According to the researchers, the experiments, reported in the July 1 Journal of Clinical Investigation, are a crucial step in developing a genetic treatment for congestive heart failure. This debilitating and deadly condition develops when heart muscle loses its ability to stretch and contract, usually due to clogged arteries caused by coronary artery disease. People with congestive heart failure often experience fatigue, weakness and an inability to carry out routine daily tasks. There is currently no effective means to reverse heart failure, only to treat symptoms.
The research is funded by grants from the National Institutes of Health and the American Heart Association (AHA).
According to the AHA, about 400,000 new cases of congestive heat failure are recorded every year in the United States.

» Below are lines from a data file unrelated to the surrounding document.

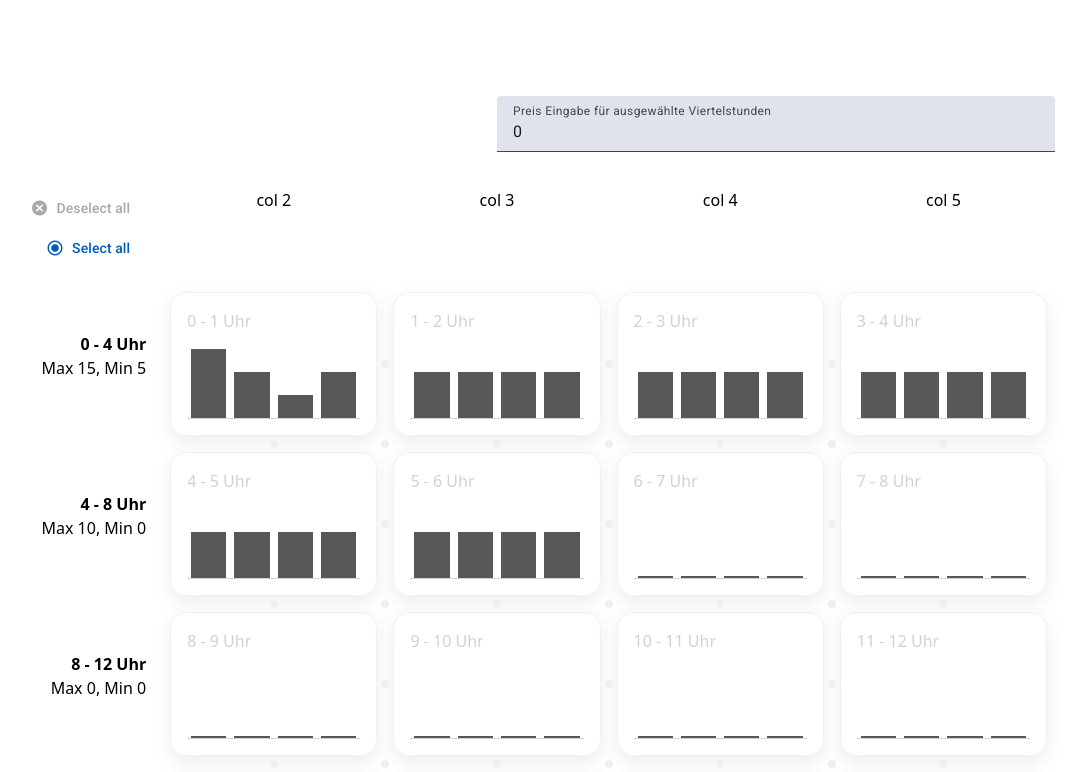
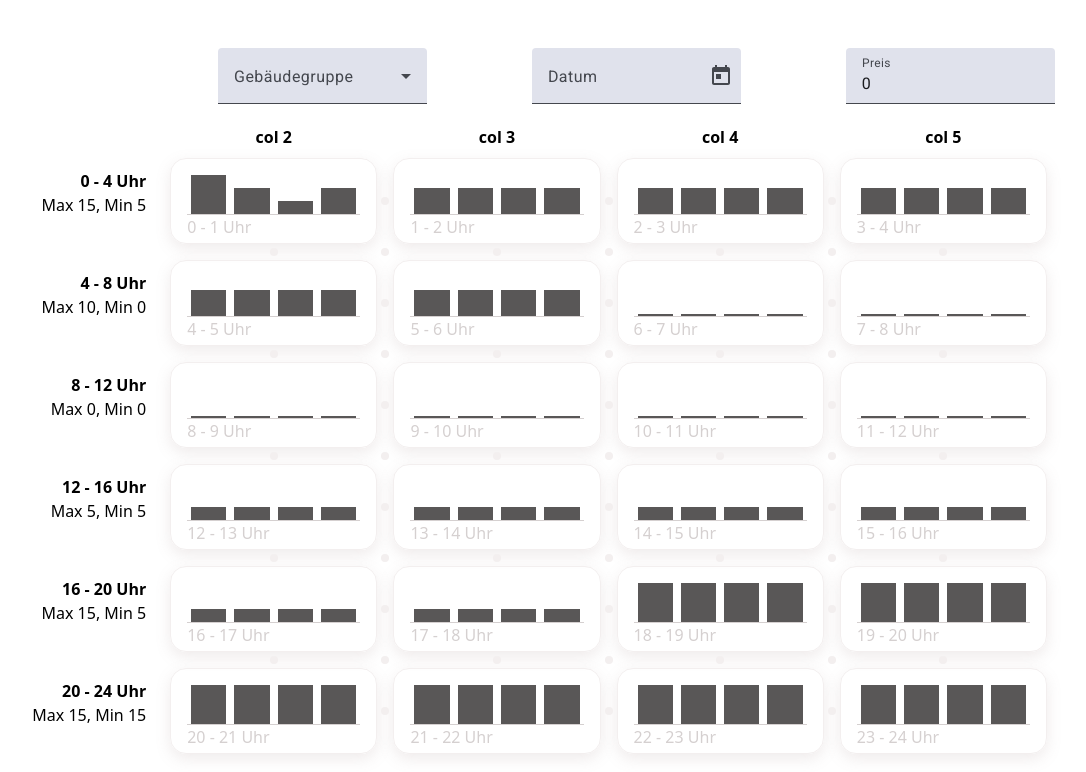
Before and after one commit to dominic-gut-vgt/multi-select-price-input-poc, an Angular app in the folder frontend/: page /energy-price-editor in a window 1280 px wide. Shown: the top 772 px of the page, without its empty margins (143-1229 px from the left). Built offline with nearby package versions, Linux system fonts and the light colour scheme.

Commit message:
height fixes

```diff
--- a/frontend/src/app/app.config.ts
+++ b/frontend/src/app/app.config.ts
@@ -1,8 +1,12 @@
-import { ApplicationConfig, provideZoneChangeDetection } from '@angular/core';
+import { ApplicationConfig, importProvidersFrom, provideZoneChangeDetection } from '@angular/core';
 import { provideRouter } from '@angular/router';
-
 import { routes } from './app.routes';
+import { MatNativeDateModule } from '@angular/material/core';
 
 export const appConfig: ApplicationConfig = {
-  providers: [provideZoneChangeDetection({ eventCoalescing: true }), provideRouter(routes)]
+  providers: [
+    provideZoneChangeDetection({ eventCoalescing: true }),
+    provideRouter(routes),
+    importProvidersFrom(MatNativeDateModule),
+  ]
 };
--- a/frontend/src/app/pages/energy-price-editor/components/one-day-grid/one-day-grid.component.html
+++ b/frontend/src/app/pages/energy-price-editor/components/one-day-grid/one-day-grid.component.html
@@ -3,14 +3,13 @@
   @for(ind of [].constructor(5);track $index){
   @if($index===0){
   <div class="header-item">
-    <button mat-button (click)="deselectAll()" [disabled]="!anyQuarterHoursSelected()" >Deselect all <mat-icon>cancel</mat-icon></button>
-    <button mat-button (click)="selectAll()" [disabled]="allQuarterHoursSelected()">Select all <mat-icon>radio_button_checked</mat-icon></button>
+
   </div>
   }@else {
   <button class="header-item" (click)="selectCol($index-1)"
     (mouseenter)="specialSelectorHoverChange($index-1,true,specialSelectorType.Col)"
     (mouseleave)="specialSelectorHoverChange($index-1,false,specialSelectorType.Col)">
-    <p class="mb-0">col {{$index+1}}</p>
+    <p class="mb-0 fw-bolder">col {{$index+1}}</p>
   </button>
   }
   }
@@ -69,3 +68,10 @@
 </div>
 }
 </div>
+
+<div class="d-flex justify-content-end">
+  <button mat-button (click)="deselectAll()" [disabled]="!anyQuarterHoursSelected()">Deselect all
+    <mat-icon>cancel</mat-icon></button>
+  <button mat-button (click)="selectAll()" [disabled]="allQuarterHoursSelected()">Select all
+    <mat-icon>radio_button_checked</mat-icon></button>
+</div>
--- a/frontend/src/app/pages/energy-price-editor/components/one-day-grid/one-day-grid.component.scss
+++ b/frontend/src/app/pages/energy-price-editor/components/one-day-grid/one-day-grid.component.scss
@@ -2,18 +2,11 @@
   display: flex;
 
   .header-item {
-    margin: var(--space-2);
-    padding: var(--space-2);
+    //margin: var(--space-2);
+    //padding: var(--space-2);
     width: calc(100% / 5);
-
     display: flex;
     justify-content: center;
-
-    &:first-child{
-      display: flex;
-      flex-direction: column;
-      align-items: flex-end;
-    }
   }
 }
 
--- a/frontend/src/app/pages/energy-price-editor/components/one-hour-block/one-hour-block.component.html
+++ b/frontend/src/app/pages/energy-price-editor/components/one-hour-block/one-hour-block.component.html
@@ -1,8 +1,5 @@
 <div [ngClass]="isHighlighted()?'one-hour-block highlighted':'one-hour-block'" >
   <button class="clickable-bg" (click)="setSelectedOfFullHour()"></button>
-  <div class="block-infos">
-    <p>{{index()}} - {{index()+1}} Uhr</p>
-  </div>
   <div class="chart">
     @for(quarterHour of quarterHourValues();track $index){
     <button [ngClass]="{
@@ -13,4 +10,7 @@
     </button>
     }
   </div>
+  <div class="block-infos">
+    <p class="mb-0">{{index()}} - {{index()+1}} Uhr</p>
+  </div>
 </div>
--- a/frontend/src/app/pages/energy-price-editor/components/one-hour-block/one-hour-block.component.scss
+++ b/frontend/src/app/pages/energy-price-editor/components/one-hour-block/one-hour-block.component.scss
@@ -1,27 +1,26 @@
-$chart-height:70px;
-$color-selected:var(--primary-color);
-$color-highlighted:#ffd4bb;
-$color-not-editable:var(--gray-300);
-$color-editable:var(--gray-700);
+$chart-height: 40px;
+$color-selected: var(--primary-color);
+$color-not-editable: var(--gray-300);
+$color-editable: var(--gray-700);
 
 
 .one-hour-block {
   width: calc(100%);
-  width: calc(100%);
-  padding: var(--space-3);
+  padding:var(--space-3) var(--space-3) var(--space-1) var(--space-3);
   border-radius: var(--radius-m);
   position: relative;
   box-shadow: var(--box-shadow-std);
   border: solid 1px var(--gray-100);
   transition: 0.4s border, 0.4s box-shadow;
 
-  &.highlighted{
-    border: solid 1px var(--gray-300);
+  &.highlighted {
+    border: solid 1px var(--primary-color);
     box-shadow: var(--box-shadow-strong);
 
-    .chart{
-      .bar{
-        &.edit-allowed{
+    /*
+    .chart {
+      .bar {
+        &.edit-allowed {
           background-color: $color-highlighted;
         }
 
@@ -30,6 +29,7 @@ $color-editable:var(--gray-700);
         }
       }
     }
+    */
   }
 
   .clickable-bg {
@@ -39,12 +39,6 @@ $color-editable:var(--gray-700);
     z-index: 1;
     width: 100%;
     height: 100%;
-  }
-
-  .block-infos {
-    p {
-      color: var(--gray-300);
-    }
   }
 
   .chart {
@@ -73,4 +67,10 @@ $color-editable:var(--gray-700);
       }
     }
   }
+
+  .block-infos {
+    p {
+      color: var(--gray-300);
+    }
+  }
 }
--- a/frontend/src/app/pages/energy-price-editor/energy-price-editor.component.html
+++ b/frontend/src/app/pages/energy-price-editor/energy-price-editor.component.html
@@ -1,14 +1,35 @@
 <section>
   <div class="container">
-    <div class="row py-5 my-5">
+    <div class="row py-5">
       <div class="col-12 d-flex justify-content-end">
-        <mat-form-field class="w-50">
-          <mat-label>Preis Eingabe für ausgewählte Viertelstunden</mat-label>
-          <input matInput type="number" [min]="0" [(ngModel)]="price" (input)="onPriceInputChange()">
-        </mat-form-field>
+
+        <form [formGroup]="form" class="w-75 d-flex justify-content-between">
+          <mat-form-field appearance="fill" class="w-25">
+            <mat-label>Gebäudegruppe</mat-label>
+            <mat-select [formControlName]="FGK.ProductGroup">
+              @for(buildingGroup of buildingGroups();track buildingGroup){
+              <mat-option [value]="buildingGroup">
+                {{ buildingGroup }}
+              </mat-option>
+              }
+            </mat-select>
+          </mat-form-field>
+
+          <mat-form-field appearance="fill"  class="w-25">
+            <mat-label>Datum</mat-label>
+            <input matInput [matDatepicker]="picker" [formControlName]="FGK.Date">
+            <mat-datepicker-toggle matSuffix [for]="picker"></mat-datepicker-toggle>
+            <mat-datepicker #picker></mat-datepicker>
+          </mat-form-field>
+
+          <mat-form-field appearance="fill"  class="w-25">
+            <mat-label>Preis</mat-label>
+            <input matInput type="number" [formControlName]="FGK.Price">
+          </mat-form-field>
+        </form>
       </div>
       <div class="col-12">
-        <app-one-day-grid [oneDayData]="currentSelectedDayData()" ></app-one-day-grid>
+        <app-one-day-grid [oneDayData]="currentSelectedDayData()"></app-one-day-grid>
       </div>
     </div>
   </div>
--- a/frontend/src/app/pages/energy-price-editor/energy-price-editor.component.ts
+++ b/frontend/src/app/pages/energy-price-editor/energy-price-editor.component.ts
@@ -1,27 +1,45 @@
 import { CommonModule } from '@angular/common';
-import { Component, computed, model, signal, viewChild } from '@angular/core';
+import { Component, computed, inject, model, OnInit, signal, viewChild } from '@angular/core';
 import { MatIconModule } from '@angular/material/icon';
 import { MatButtonModule } from '@angular/material/button';
-import { FormsModule } from '@angular/forms';
-import { MatInputModule } from '@angular/material/input';
-import { MatFormFieldModule } from '@angular/material/form-field';
+import { FormBuilder, FormGroup, FormsModule, ReactiveFormsModule } from '@angular/forms';
+import { MatInputModule, MatLabel } from '@angular/material/input';
 import { OneDayGridComponent } from './components/one-day-grid/one-day-grid.component';
 import { OneDayData } from './interfaces/one-day-data.interface';
 import { PRICE_VALUES_DUMMY_DATA_ONE, PRICE_VALUES_DUMMY_DATA_TWO } from './components/dummy-data/price-values-dummy-data';
+import { MatDatepickerModule } from '@angular/material/datepicker';
+import { MatSelectModule } from '@angular/material/select';
+import { MatNativeDateModule } from '@angular/material/core';
+
+enum FormGroupKeys {
+  ProductGroup = 'productGroup',
+  Date = 'date',
+  Price = 'price',
+}
 
 @Component({
   selector: 'app-energy-price-editor',
   templateUrl: './energy-price-editor.component.html',
   styleUrl: './energy-price-editor.component.scss',
-  imports: [CommonModule, OneDayGridComponent, MatFormFieldModule, MatInputModule, FormsModule, MatButtonModule, MatIconModule],
+  imports: [CommonModule, ReactiveFormsModule, MatDatepickerModule, MatSelectModule, OneDayGridComponent, MatLabel, MatInputModule, FormsModule, MatButtonModule, MatIconModule],
 })
-export class EnergyPriceEditorComponent {
+export class EnergyPriceEditorComponent implements OnInit {
+
+  //injections
+  private readonly fb = inject(FormBuilder);
+
+  //consts
+  protected readonly FGK = FormGroupKeys;
 
   //viewchildren
   private oneDayGrid = viewChild(OneDayGridComponent);
 
+  //formgroup
+  protected form!: FormGroup;
+
+
   //data
-  protected price = model(0);
+  protected buildingGroups = signal(['Option 1', 'Option 2', 'Option 3']);
   protected allDaysData = signal<OneDayData[]>([
     {
       date: new Date('2025-04-29T00:00:00.588Z').toISOString(),
@@ -34,7 +52,6 @@ export class EnergyPriceEditorComponent {
   ])
 
   //derived data
-
   protected currentSelectedDayData = computed<OneDayData>(() => {
     return this.allDaysData()[this.currentSelectedDataInd()];
   });
@@ -43,18 +60,36 @@ export class EnergyPriceEditorComponent {
   protected currentSelectedDataInd = signal(0);
 
 
-  protected onPriceInputChange(): void {
+  ngOnInit(): void {
+    this.createForm();
+
+  }
+
+  createForm(): void {
+    this.form = this.fb.group({
+      [this.FGK.ProductGroup]: [null],
+      [this.FGK.Date]: [null],
+      [this.FGK.Price]: [0],
+    });
+
+    this.form.get(this.FGK.Price)?.valueChanges.subscribe((price) => {
+      this.onPriceInputChange(price);
+    });
+  }
+
+
+  protected onPriceInputChange(price: number): void {
     const quarterHoursSelection = this.oneDayGrid()?.getQuarterHoursSelection();
     if (quarterHoursSelection) {
       this.allDaysData.update(state => {
-        const newState:OneDayData[] = JSON.parse(JSON.stringify(state));
+        const newState: OneDayData[] = JSON.parse(JSON.stringify(state));
         const prices = this.currentSelectedDayData().prices;
         const result: number[][] = [];
 
         for (let i = 0; i < prices.length; i++) {
           const row: number[] = [];
           for (let j = 0; j < prices[i].length; j++) {
-            row.push(quarterHoursSelection[i][j] ? this.price() : prices[i][j]);
+            row.push(quarterHoursSelection[i][j] ? price : prices[i][j]);
           }
           result.push(row);
         }
```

Death rates from congestive heart failure tripled between 1974 and 1994, making it the leading cause of hospitalization among people 65 and older and costing more than $10 billion a year.
Research team leader Walter J. Koch, an associate professor of experimental surgery, and his colleagues have been working for several years to find ways to efficiently deliver genes to the heart to boost heart function.
In their experiments, the scientists first incorporated the therapeutic
genes into a live but disabled common cold virus. Then, in a surgical technique
that was a key to their success, the scientists injected the virus into the left
ventricle of live rabbits while the aorta was clamped for a few seconds. This
technique allowed the virus enough time to spread through all the coronary
vessels to reach a majority of the heart muscle. Clamping the aorta is som
Contact: Karyn Hede
Duke University Medical Center